Like Santa, Alexi Ogando keeps giving presents to good Rangers fans every time his turn in the rotation is up, but Ogando is pretty much all smoke and mirrors at the moment.  With just 14 strikeouts in 24 innings, he allows far too much contact.  And most of that contact is in the air and hit hard, with a 0.68 GB/FB ratio and scary 11.8% HR/FB.  Fortunately for the Rangers, Ogando has benefited greatly from luck and his defense, and is buoyed by a ridiculous .155 BABIP.  This is all about to come crashing down around his head.

The irony is that he was an incredibly effective reliever, who struck out almost a batter per inning and induced a ton of grounders.  But in dialing back his stuff somewhat so that he could go deeper into games, Ogando has unwittingly sealed his own doom by becoming much more hittable.  Unless he can reverse the course charted by his first four starts, Ogando’s probably headed back to the bullpen by the All Star Break.  Meanwhile, the best pitcher the team has continues to rot in the closer role, waiting for his team to “need” him to protect a three or four run lead in the 9th.

Jake Peavy is like the Easter Bunny

Every year, when I was a kid, I looked forward to Easter Sunday, eager to get up early and find out what the Easter Bunny brought me.  And you know what?  It was never any good.  The return on toys was so pitiful compared to Christmas, and, since my father is a dentist, we never got much in the way of candy.  All in all, it was hugely anti-climatic.

Which is how it’s going to be when Jake Peavy comes back, if he comes back.  When the White Sox acquired Peavy in 2009, he was supposed to give them a rotation anchor, a 1A starter to help them vault the Twins in the AL Central.  Instead, they got a fragile doll who has pitched 20 games since June of ‘09, and who is currently suffering setbacks while doing rehabilitation in Birmingham.

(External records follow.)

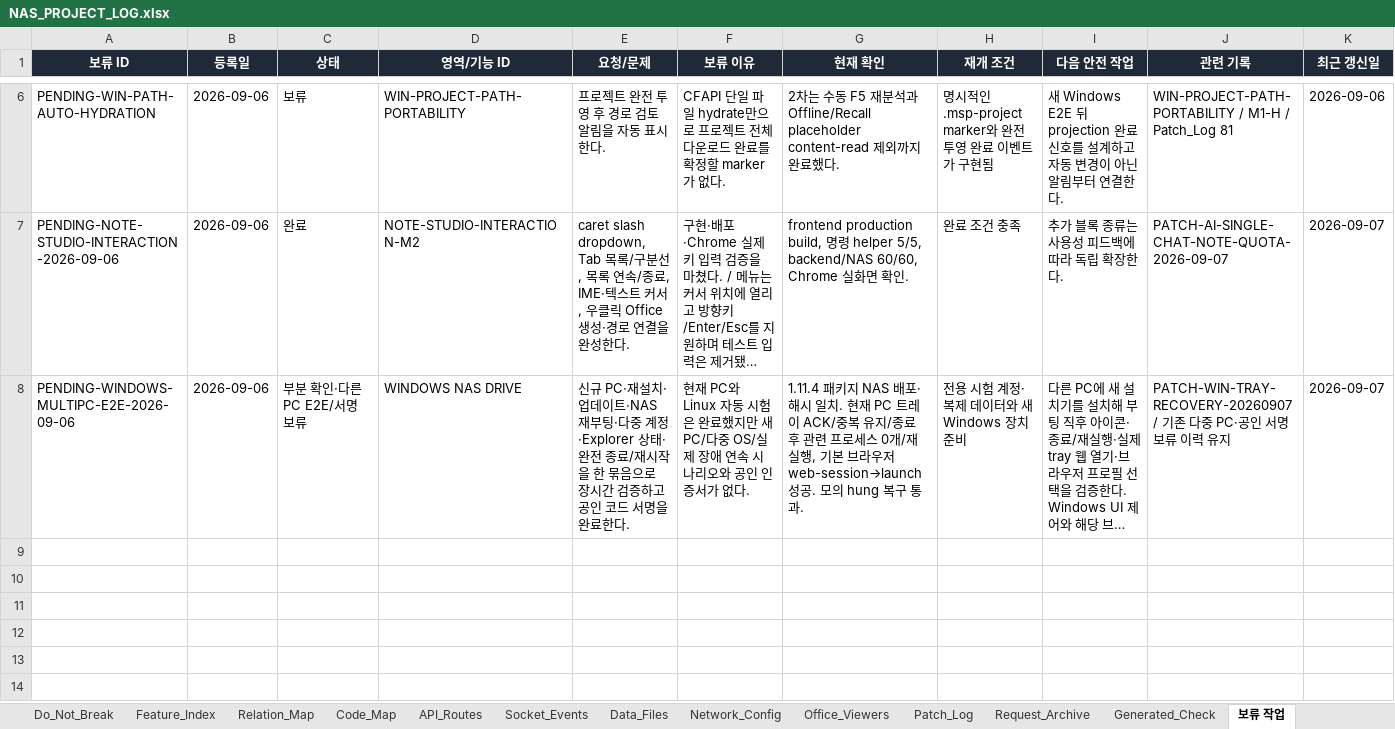
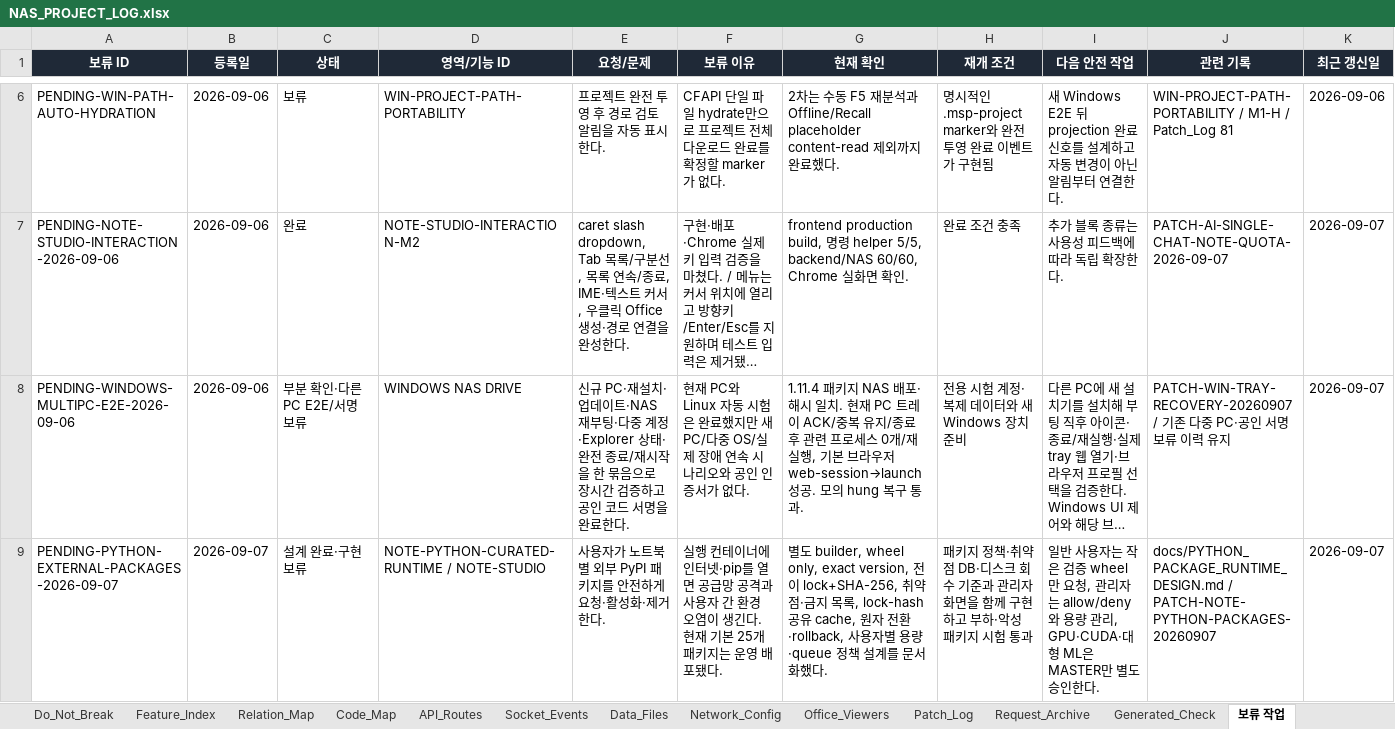
Before and after one commit to CLim020924/NAS_dev, an Excel workbook: docs/NAS_PROJECT_LOG.xlsx, sheet 보류 작업, drawn as a sheet; only a part is shown, gaps mark what is left out; long unchanged cells end in …; values as stored, in another font and other column widths than the file's, no borders; conditional formats not drawn; the diff names each change by its address in the sheet, - before the commit and + after, or states it on an @@ line.

Commit message:
Record_Python_runtime_and_package_policy

```diff
--- a/docs/NAS_PROJECT_LOG.xlsx (sheet 보류 작업)
+++ b/docs/NAS_PROJECT_LOG.xlsx (sheet 보류 작업)
+row 9: PENDING-PYTHON-EXTERNAL-PACKAGES-2026-09-07 | 2026-09-07 | 설계 완료·구현 보류 | NOTE-PYTHON-CURATED-RUNTIME / NOTE-STUDIO | 사용자가 노트북별 외부 PyPI 패키지를 안전하게 요청·활성화·제거한다. | 실행 컨테이너에 인터넷·pip를 열면 공급망 공격과 사용자 간 환경 오염이 생긴다. 현재 기본 25개 패키지는 운영 배포됐다. | 별도 builder, wheel only, exact version, 전이 lock+SHA-256, 취약점·금지 목록, lock-hash 공유 cache, 원자 전환·rollback, 사용자별 용량·queue 정책 설계를 문서화했다. | 패키지 정책·취약점 DB·디스크 회수 기준과 관리자 화면을 함께 구현하고 부하·악성 패키지 시험 통과 | 일반 사용자는 작은 검증 wheel만 요청, 관리자는 allow/deny와 용량 관리, GPU·CUDA·대형 ML은 MASTER만 별도 승인한다. | docs/PYTHON_PACKAGE_RUNTIME_DESIGN.md / PATCH-NOTE-PYTHON-PACKAGES-20260907 | 2026-09-07
```
Also changed, not shown: sheet Code_Map, sheet Relation_Map, sheet Patch_Log, sheet Generated_Check, sheet API_Routes, sheet Feature_Index, 2 more sheets, docs/programs/NAS_NOTE_STUDIO_SPEC.xlsx, 1 other file.
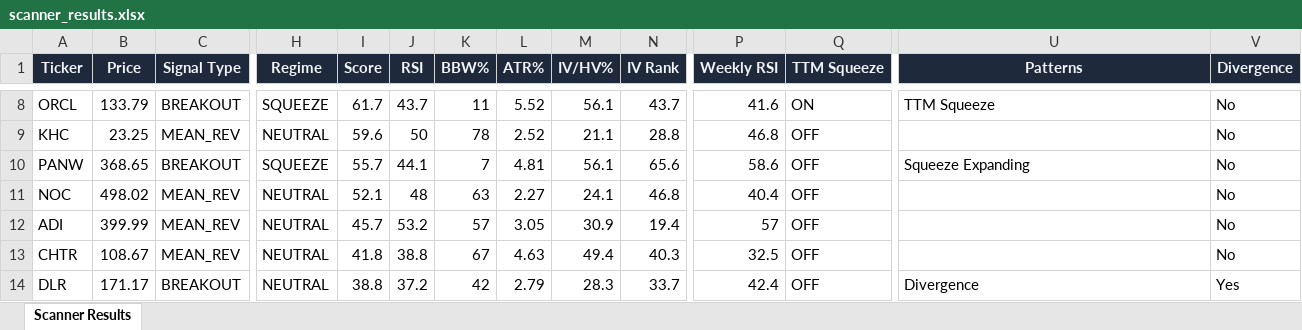
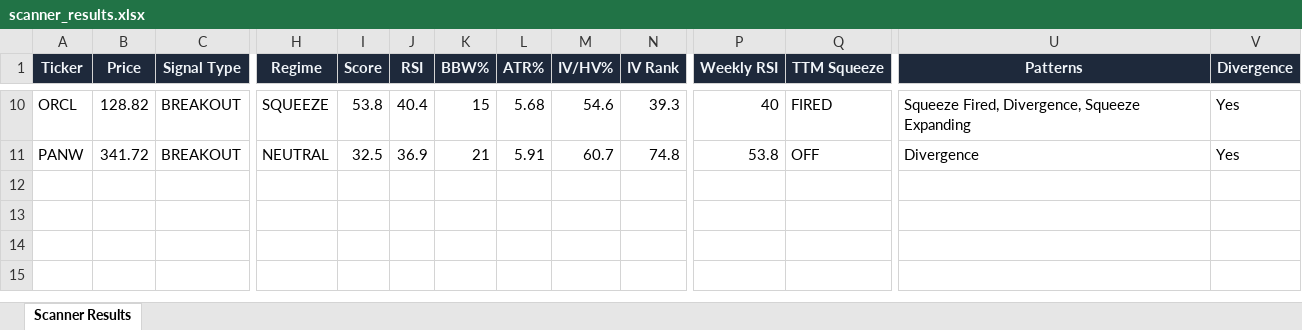
Before and after one commit to 6000rr4n/BM-screener, an Excel workbook: output/scanner_results.xlsx, sheet Scanner Results, drawn as a sheet; only a part is shown, gaps mark what is left out; values as stored, in another font and other column widths than the file's, no borders; removed rows and columns are numbered as before the commit, all else as after; rows hold the shown columns only; the diff covers the shown part only; the diff names each change by its address in the sheet, - before the commit and + after, or states it on an @@ line.

```diff
--- a/output/scanner_results.xlsx (sheet Scanner Results)
+++ b/output/scanner_results.xlsx (sheet Scanner Results)
-B10 (Price): 133.79
+B10 (Price): 128.82
-I10 (Score): 61.7
+I10 (Score): 53.8
-J10 (RSI): 43.7
+J10 (RSI): 40.4
-K10 (BBW%): 11
+K10 (BBW%): 15
-L10 (ATR%): 5.52
+L10 (ATR%): 5.68
-M10 (IV/HV%): 56.1
+M10 (IV/HV%): 54.6
-N10 (IV Rank): 43.7
+N10 (IV Rank): 39.3
-P10 (Weekly RSI): 41.6
+P10 (Weekly RSI): 40
-Q10 (TTM Squeeze): ON
+Q10 (TTM Squeeze): FIRED
-U10 (Patterns): TTM Squeeze
+U10 (Patterns): Squeeze Fired, Divergence, Squeeze Expanding
-V10 (Divergence): No
+V10 (Divergence): Yes
-row 9: KHC | 23.25 | MEAN_REV | NEUTRAL | 59.6 | 50 | 78 | 2.52 | 21.1 | 28.8 | 46.8 | OFF |  | No
-B11 (Price): 368.65
+B11 (Price): 341.72
-H11 (Regime): SQUEEZE
+H11 (Regime): NEUTRAL
-I11 (Score): 55.7
+I11 (Score): 32.5
-J11 (RSI): 44.1
+J11 (RSI): 36.9
-K11 (BBW%): 7
+K11 (BBW%): 21
-L11 (ATR%): 4.81
+L11 (ATR%): 5.91
-M11 (IV/HV%): 56.1
+M11 (IV/HV%): 60.7
-N11 (IV Rank): 65.6
+N11 (IV Rank): 74.8
-P11 (Weekly RSI): 58.6
+P11 (Weekly RSI): 53.8
-U11 (Patterns): Squeeze Expanding
+U11 (Patterns): Divergence
-V11 (Divergence): No
+V11 (Divergence): Yes
-row 11: NOC | 498.02 | MEAN_REV | NEUTRAL | 52.1 | 48 | 63 | 2.27 | 24.1 | 46.8 | 40.4 | OFF |  | No
-row 12: ADI | 399.99 | MEAN_REV | NEUTRAL | 45.7 | 53.2 | 57 | 3.05 | 30.9 | 19.4 | 57 | OFF |  | No
-row 13: CHTR | 108.67 | MEAN_REV | NEUTRAL | 41.8 | 38.8 | 67 | 4.63 | 49.4 | 40.3 | 32.5 | OFF |  | No
-row 14: DLR | 171.17 | BREAKOUT | NEUTRAL | 38.8 | 37.2 | 42 | 2.79 | 28.3 | 33.7 | 42.4 | OFF | Divergence | Yes
```
Also changed, not shown: 6 added rows, 4 removed rows and 16 edited cells elsewhere in this sheet, 1 other file.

If and when he comes back, Jake Peavy is not going to be the man Kenny Williams thought he was trading for when he gave up four young pitchers.  He’ll spend the rest of his career bouncing between the active roster, the DL, and rehab assignments.  In about a year, he’ll announce that he’s interested in becoming a reliever, but that too will prove too taxing for him.  He’ll wind up on the same circuit as Brandon Webb, Rich Harden, and Ben Sheets, getting one-year make-good deals that he’ll end up not being able to follow through on, given his healthy problems.  As a Twins fan, I’m pretty glad a rival’s weakened, even as I feel horrible for the frustrations that Peavy’s got to be feeling and that will only get worse as he struggles to get healthy.

Pedro Alvarez is like Someday, I’ll Get Another Good Night of Sleep

When I became a parent, I was sure that there was going to be a split division of labor. That we’d share equally in things like: putting The Boy to bed, getting up in the morning, etc. What I neglected to account for is that The Boy has his own preferences, all of which include making sure that I am with him for as long as possible to bookend his day.  Therefore, since he was roughly one, I haven’t slept past 6:30, nor gone to bed before midnight. Frankly, I’m a wreck.  And we decided to have another one of these things! God, what idiots.  I feel stupid for even believing this lie for a second.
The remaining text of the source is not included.